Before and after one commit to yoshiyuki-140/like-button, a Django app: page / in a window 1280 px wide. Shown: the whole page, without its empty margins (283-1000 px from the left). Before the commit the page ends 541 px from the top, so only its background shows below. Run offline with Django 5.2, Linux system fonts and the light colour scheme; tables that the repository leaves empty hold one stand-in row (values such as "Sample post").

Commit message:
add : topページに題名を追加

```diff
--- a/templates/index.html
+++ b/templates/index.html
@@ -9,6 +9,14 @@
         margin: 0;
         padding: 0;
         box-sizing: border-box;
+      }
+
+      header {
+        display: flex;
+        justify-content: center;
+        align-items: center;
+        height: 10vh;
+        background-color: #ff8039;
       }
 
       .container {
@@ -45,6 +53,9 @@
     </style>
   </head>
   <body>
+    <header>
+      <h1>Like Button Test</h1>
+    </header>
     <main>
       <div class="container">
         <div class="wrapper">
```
---
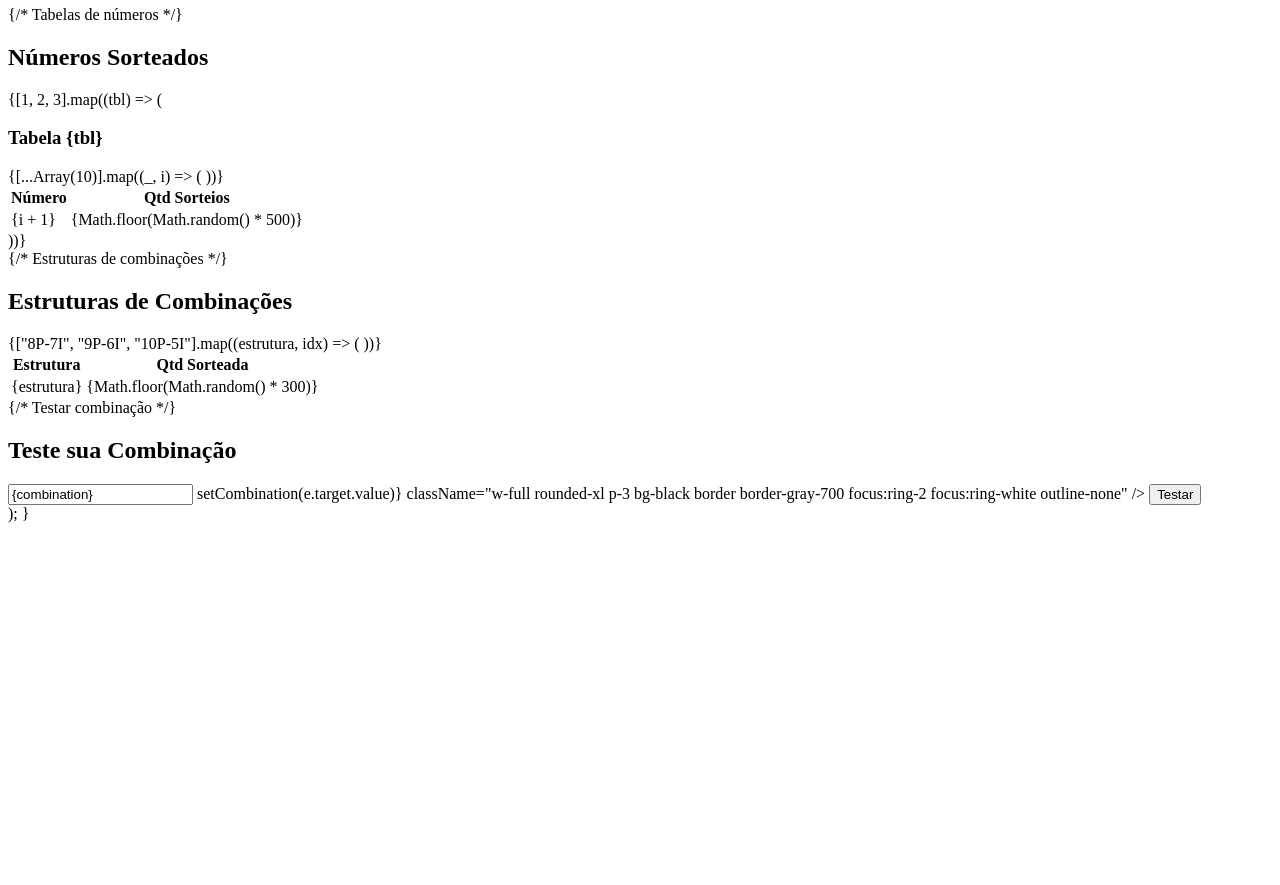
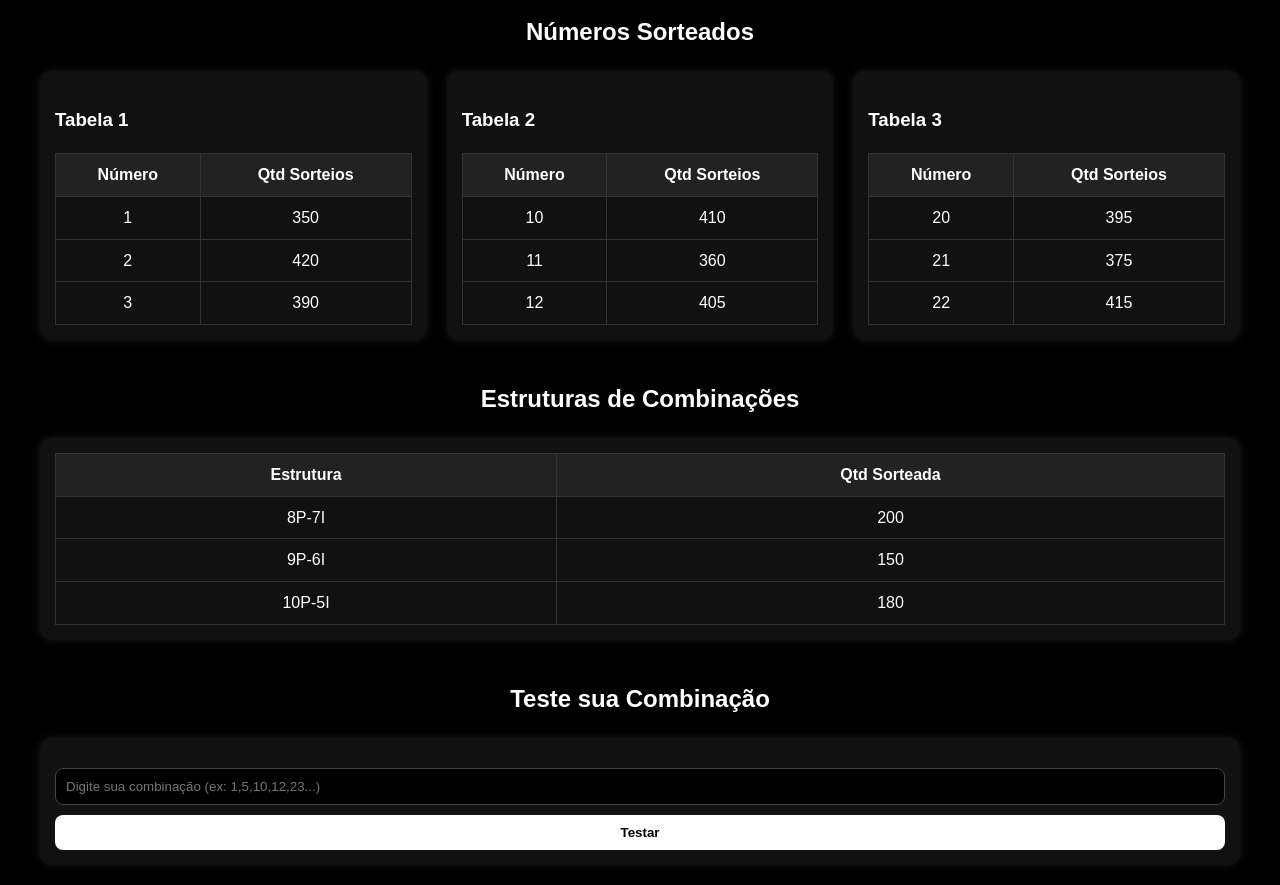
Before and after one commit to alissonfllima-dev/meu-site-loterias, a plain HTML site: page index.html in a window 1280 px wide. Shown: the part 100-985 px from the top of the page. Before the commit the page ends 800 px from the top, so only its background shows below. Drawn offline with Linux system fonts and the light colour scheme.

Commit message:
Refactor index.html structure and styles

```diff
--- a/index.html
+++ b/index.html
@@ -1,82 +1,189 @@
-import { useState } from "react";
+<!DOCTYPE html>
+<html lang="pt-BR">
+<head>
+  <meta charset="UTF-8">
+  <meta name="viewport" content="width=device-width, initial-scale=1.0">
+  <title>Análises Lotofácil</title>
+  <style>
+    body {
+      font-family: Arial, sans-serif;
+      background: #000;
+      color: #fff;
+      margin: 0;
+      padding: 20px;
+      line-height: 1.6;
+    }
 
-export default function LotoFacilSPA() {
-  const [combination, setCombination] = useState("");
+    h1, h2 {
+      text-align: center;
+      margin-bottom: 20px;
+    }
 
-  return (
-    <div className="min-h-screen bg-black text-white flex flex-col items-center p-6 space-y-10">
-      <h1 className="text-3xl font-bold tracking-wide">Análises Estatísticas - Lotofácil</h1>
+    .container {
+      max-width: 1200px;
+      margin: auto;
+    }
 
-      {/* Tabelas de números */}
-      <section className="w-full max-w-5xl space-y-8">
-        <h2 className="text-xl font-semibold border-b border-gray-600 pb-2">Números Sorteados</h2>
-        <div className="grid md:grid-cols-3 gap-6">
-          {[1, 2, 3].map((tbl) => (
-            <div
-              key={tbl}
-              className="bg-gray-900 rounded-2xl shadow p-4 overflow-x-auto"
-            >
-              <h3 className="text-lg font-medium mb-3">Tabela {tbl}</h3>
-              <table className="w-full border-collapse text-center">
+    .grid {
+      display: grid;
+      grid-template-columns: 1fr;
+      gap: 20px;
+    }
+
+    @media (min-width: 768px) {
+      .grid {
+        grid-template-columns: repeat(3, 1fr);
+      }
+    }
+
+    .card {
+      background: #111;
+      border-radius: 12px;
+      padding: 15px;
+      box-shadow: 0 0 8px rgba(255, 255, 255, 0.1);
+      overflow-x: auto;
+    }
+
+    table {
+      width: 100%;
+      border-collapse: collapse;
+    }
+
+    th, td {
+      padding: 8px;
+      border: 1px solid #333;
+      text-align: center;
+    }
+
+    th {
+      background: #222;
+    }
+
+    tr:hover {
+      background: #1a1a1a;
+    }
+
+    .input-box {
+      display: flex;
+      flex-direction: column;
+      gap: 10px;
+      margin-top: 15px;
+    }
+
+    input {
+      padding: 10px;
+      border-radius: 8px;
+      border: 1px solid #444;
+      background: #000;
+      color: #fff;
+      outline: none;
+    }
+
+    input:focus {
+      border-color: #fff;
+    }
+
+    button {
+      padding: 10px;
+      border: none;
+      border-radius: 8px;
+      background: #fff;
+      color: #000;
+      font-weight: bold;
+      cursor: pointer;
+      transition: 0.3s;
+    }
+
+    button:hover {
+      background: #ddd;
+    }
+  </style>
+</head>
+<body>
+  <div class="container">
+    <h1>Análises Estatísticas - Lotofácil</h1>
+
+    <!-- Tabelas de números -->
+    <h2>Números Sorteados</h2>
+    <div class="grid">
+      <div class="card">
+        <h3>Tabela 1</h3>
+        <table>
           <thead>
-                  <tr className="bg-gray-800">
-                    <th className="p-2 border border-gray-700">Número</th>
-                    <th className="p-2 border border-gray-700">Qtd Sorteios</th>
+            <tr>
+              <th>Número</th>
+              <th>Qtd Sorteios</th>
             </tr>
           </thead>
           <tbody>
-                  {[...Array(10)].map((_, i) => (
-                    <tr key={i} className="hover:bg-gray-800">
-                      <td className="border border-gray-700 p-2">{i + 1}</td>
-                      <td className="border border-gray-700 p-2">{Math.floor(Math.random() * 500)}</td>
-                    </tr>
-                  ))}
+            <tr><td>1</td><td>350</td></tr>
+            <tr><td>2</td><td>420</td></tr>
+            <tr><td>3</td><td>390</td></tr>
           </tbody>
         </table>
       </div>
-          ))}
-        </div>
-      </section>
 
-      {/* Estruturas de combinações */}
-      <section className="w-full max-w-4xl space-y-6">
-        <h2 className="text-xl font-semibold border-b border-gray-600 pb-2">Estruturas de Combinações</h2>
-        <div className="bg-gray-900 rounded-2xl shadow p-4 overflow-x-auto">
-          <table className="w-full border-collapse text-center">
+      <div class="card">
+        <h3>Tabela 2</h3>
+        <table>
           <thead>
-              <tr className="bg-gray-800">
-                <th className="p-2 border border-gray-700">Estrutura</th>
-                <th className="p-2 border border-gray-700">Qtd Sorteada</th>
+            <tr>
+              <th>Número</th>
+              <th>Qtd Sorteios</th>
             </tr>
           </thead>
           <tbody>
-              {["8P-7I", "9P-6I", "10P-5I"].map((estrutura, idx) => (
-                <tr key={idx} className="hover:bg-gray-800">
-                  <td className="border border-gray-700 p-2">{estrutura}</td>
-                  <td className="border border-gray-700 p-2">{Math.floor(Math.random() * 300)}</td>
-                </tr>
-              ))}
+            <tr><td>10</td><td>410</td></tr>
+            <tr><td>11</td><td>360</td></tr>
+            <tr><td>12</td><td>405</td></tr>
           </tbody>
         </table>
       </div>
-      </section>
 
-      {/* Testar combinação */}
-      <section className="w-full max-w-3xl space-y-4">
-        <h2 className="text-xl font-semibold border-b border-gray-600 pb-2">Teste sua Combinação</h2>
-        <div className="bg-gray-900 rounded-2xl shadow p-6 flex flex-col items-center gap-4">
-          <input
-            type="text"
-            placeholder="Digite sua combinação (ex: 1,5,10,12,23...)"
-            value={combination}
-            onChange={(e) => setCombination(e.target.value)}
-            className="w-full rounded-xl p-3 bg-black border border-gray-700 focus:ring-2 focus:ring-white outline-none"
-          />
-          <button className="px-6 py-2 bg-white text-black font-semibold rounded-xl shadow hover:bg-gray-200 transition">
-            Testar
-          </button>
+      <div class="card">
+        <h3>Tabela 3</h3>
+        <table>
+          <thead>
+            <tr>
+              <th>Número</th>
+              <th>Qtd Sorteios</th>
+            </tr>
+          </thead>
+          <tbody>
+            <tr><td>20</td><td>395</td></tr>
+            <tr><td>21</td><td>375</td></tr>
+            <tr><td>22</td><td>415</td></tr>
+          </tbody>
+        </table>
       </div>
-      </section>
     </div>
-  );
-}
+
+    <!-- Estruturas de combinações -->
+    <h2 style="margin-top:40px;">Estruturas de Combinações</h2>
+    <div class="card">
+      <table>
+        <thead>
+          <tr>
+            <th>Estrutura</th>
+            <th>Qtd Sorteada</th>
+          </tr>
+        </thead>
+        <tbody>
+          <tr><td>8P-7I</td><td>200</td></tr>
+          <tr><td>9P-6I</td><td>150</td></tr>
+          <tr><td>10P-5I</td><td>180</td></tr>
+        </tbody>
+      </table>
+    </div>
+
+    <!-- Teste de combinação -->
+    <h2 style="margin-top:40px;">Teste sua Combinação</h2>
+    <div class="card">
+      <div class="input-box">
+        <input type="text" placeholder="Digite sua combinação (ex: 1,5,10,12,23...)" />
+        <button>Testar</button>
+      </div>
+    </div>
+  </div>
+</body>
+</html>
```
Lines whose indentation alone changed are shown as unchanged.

What is being asked
From the entries above, extract every line where the word "thead" appears.

Solution to this exercise
           <thead>
           </thead>
           <thead>
           </thead>
+          <thead>
+          </thead>
+        <thead>
+        </thead>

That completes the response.